Bangkok, Thailand, UNESCO, PROAP, 1992. , 115 p. (Population Education Programme Service)Workshops were conducted in 1989 and 1991 in Indonesia and Pakistan to discuss the integration of population education into primary school curricula and into continuing education and literacy programs. This document provides a summary of prototype materials for integration of population messages in nonformal education. On-site visits were conducted in the rural villages of Sinar Bakti and Sari Harapan in the eastern district of Lembang, and 24 semi-literate persons were interviewed on demographic information, knowledge, attitudes, practices in family planning, problems and solutions, and aspirations. Workshop participants drafted materials with the help of resource persons, and 1 flip chart, 1 chart, and 2 booklets were field-tested. The core messages were that mother and child health care promotes family welfare; there is a right age for marriage; children can be spaced; women should be allowed to obtain a higher education; educated mothers add to family quality of life; women's groups can be effective; and rapid population growth leads to water shortages. Each of these messages for semi-literates is further differentiated by format, specific objectives, materials, messages and submessages. For example, a flip chart with 11 pictures is developed for stimulating discussion on the benefits of improving women's educational status. The instructions for facilitators are to direct learners to study the pictures and read the text and then direct questions about the messages in the pictures. Learners are expected to explain the pictures and text and draw conclusions. The learning materials from Pakistan were developed based on a needs assessment approach. Interviewers visited houses and asked for knowledge and attitudes on messages about small family size and social welfare, the right marriage age, responsible parenthood, population and development, reorientation of population-related beliefs and values, and enhancement of the status of women. The results of the inquiries are given. An example of these issues is represented in teaching materials for reorienting beliefs on the right marriage age. The target would be out-of-school youths and adults. The focus would be on how 1) early marriage affects the health of the mother and child, and 2) young mothers are not mentally prepared for the consequences of frequent pregnancies. A puppet show is provided as well as a guide for facilitators of discussion.

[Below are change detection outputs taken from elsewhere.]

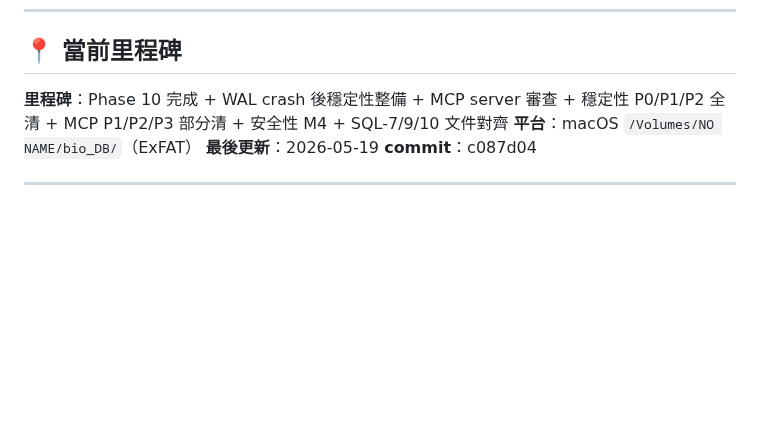
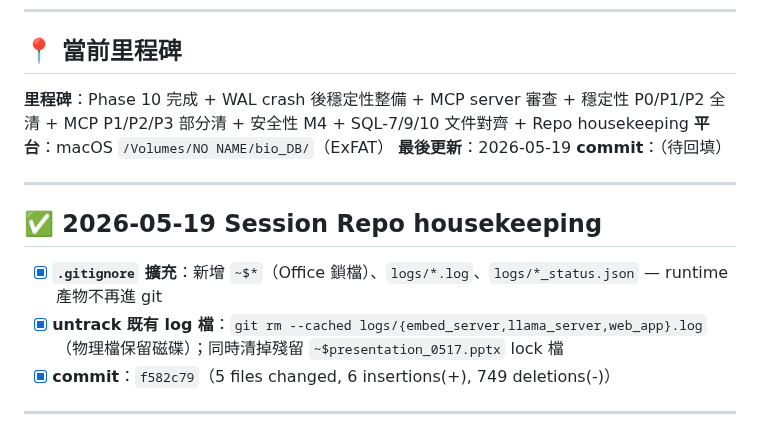
Before and after one commit to ddmanyes/Evo_PRISM, a Markdown page: PROGRESS.md, the part around the change. GitHub-like rendering; blank space fills up the shorter version.

Commit message:
docs: PROGRESS.md 補 Repo housekeeping 封存

```diff
--- a/PROGRESS.md
+++ b/PROGRESS.md
@@ -7,10 +7,18 @@
 
 ## 📍 當前里程碑
 
-**里程碑**：Phase 10 完成 + WAL crash 後穩定性整備 + MCP server 審查 + 穩定性 P0/P1/P2 全清 + MCP P1/P2/P3 部分清 + 安全性 M4 + SQL-7/9/10 文件對齊
+**里程碑**：Phase 10 完成 + WAL crash 後穩定性整備 + MCP server 審查 + 穩定性 P0/P1/P2 全清 + MCP P1/P2/P3 部分清 + 安全性 M4 + SQL-7/9/10 文件對齊 + Repo housekeeping
 **平台**：macOS `/Volumes/NO NAME/bio_DB/`（ExFAT）
 **最後更新**：2026-05-19
-**commit**：c087d04
+**commit**：（待回填）
+
+---
+
+## ✅ 2026-05-19 Session Repo housekeeping
+
+- [x] **`.gitignore` 擴充**：新增 `~$*`（Office 鎖檔）、`logs/*.log`、`logs/*_status.json` — runtime 產物不再進 git
+- [x] **untrack 既有 log 檔**：`git rm --cached logs/{embed_server,llama_server,web_app}.log`（物理檔保留磁碟）；同時清掉殘留 `~$presentation_0517.pptx` lock 檔
+- [x] **commit**：`f582c79`（5 files changed, 6 insertions(+), 749 deletions(-)）
 
 ---
 
```
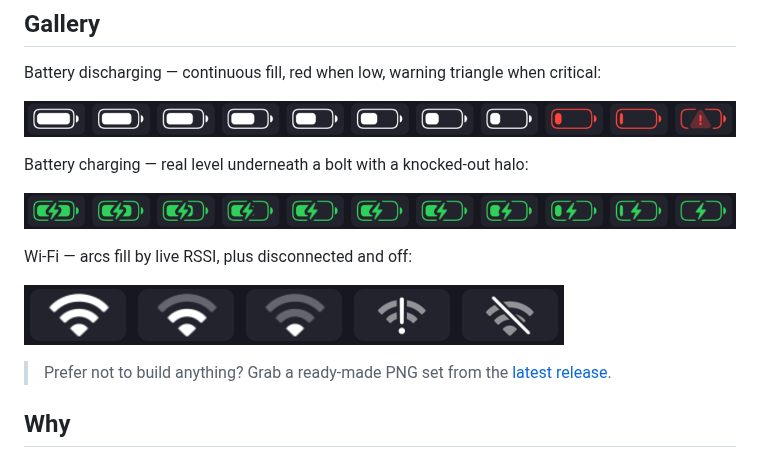
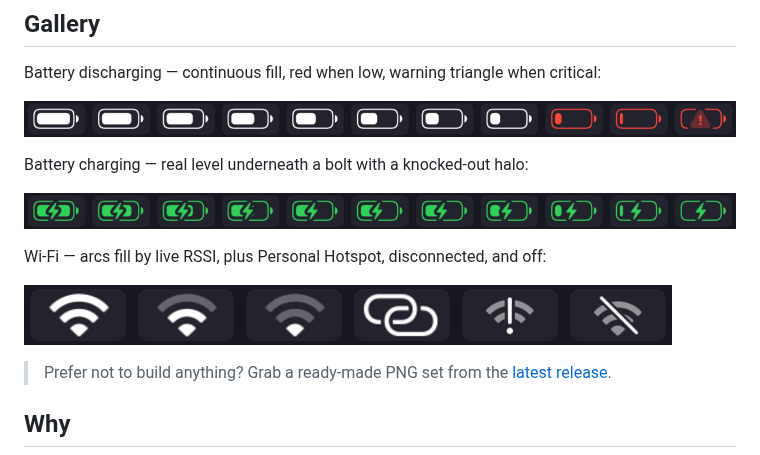
Before and after one commit to xav-ie/sketchybar-icons, a Markdown page: README.md, the part around the change. GitHub-like rendering; pictures changed too: assets/wifi.png.

Commit message:
feat(wifi): show Personal Hotspot icon when tethered (172.20.10.1 gateway)

```diff
--- a/README.md
+++ b/README.md
@@ -14,7 +14,7 @@ Battery charging — real level underneath a bolt with a knocked-out halo:
 
 ![battery charging](assets/battery-charging.png)
 
-Wi-Fi — arcs fill by live RSSI, plus disconnected and off:
+Wi-Fi — arcs fill by live RSSI, plus Personal Hotspot, disconnected, and off:
 
 ![wifi](assets/wifi.png)
 
```
Also changed, not shown: 1 other file.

Washington, D.C., CEDPA, . , 16,  p.The Centre for Development and Population Activities (CEDPA), an international organization, was founded in 1975 to empower women at all levels of society to be full partners in development. CEDPA's 1993 Annual Report describes the contribution of CEDPA network partners to the preparations for the 1994 UN International Conference on Population and Development. CEDPA efforts on behalf of women are focused on 1) the provision of family planning and related reproductive health care services, 2) education for girls, and 3) training women leaders and managers in population and development. In each area, CEDPA works to expand women's access, choice, and participation in population and development policy, implementation, and decision making. This report includes the 1993 balance sheets for the organization and lists of supporters, sponsors, members of the board of directors, and staff. CEDPA's 1993 activities in the areas of family planning, AIDS prevention, maternal and child health, adolescent fertility, health education, family life education, skills training/income generation, literacy training, management training, institution building, the environment, and policy advocacy are indicated on a table which shows the country (Egypt, Ghana, Guatemala, India, Kenya, Mali, Mexico, Nepal, Nigeria, Pakistan, Peru, Romania, Turkey, and Uganda) and name of specific projects.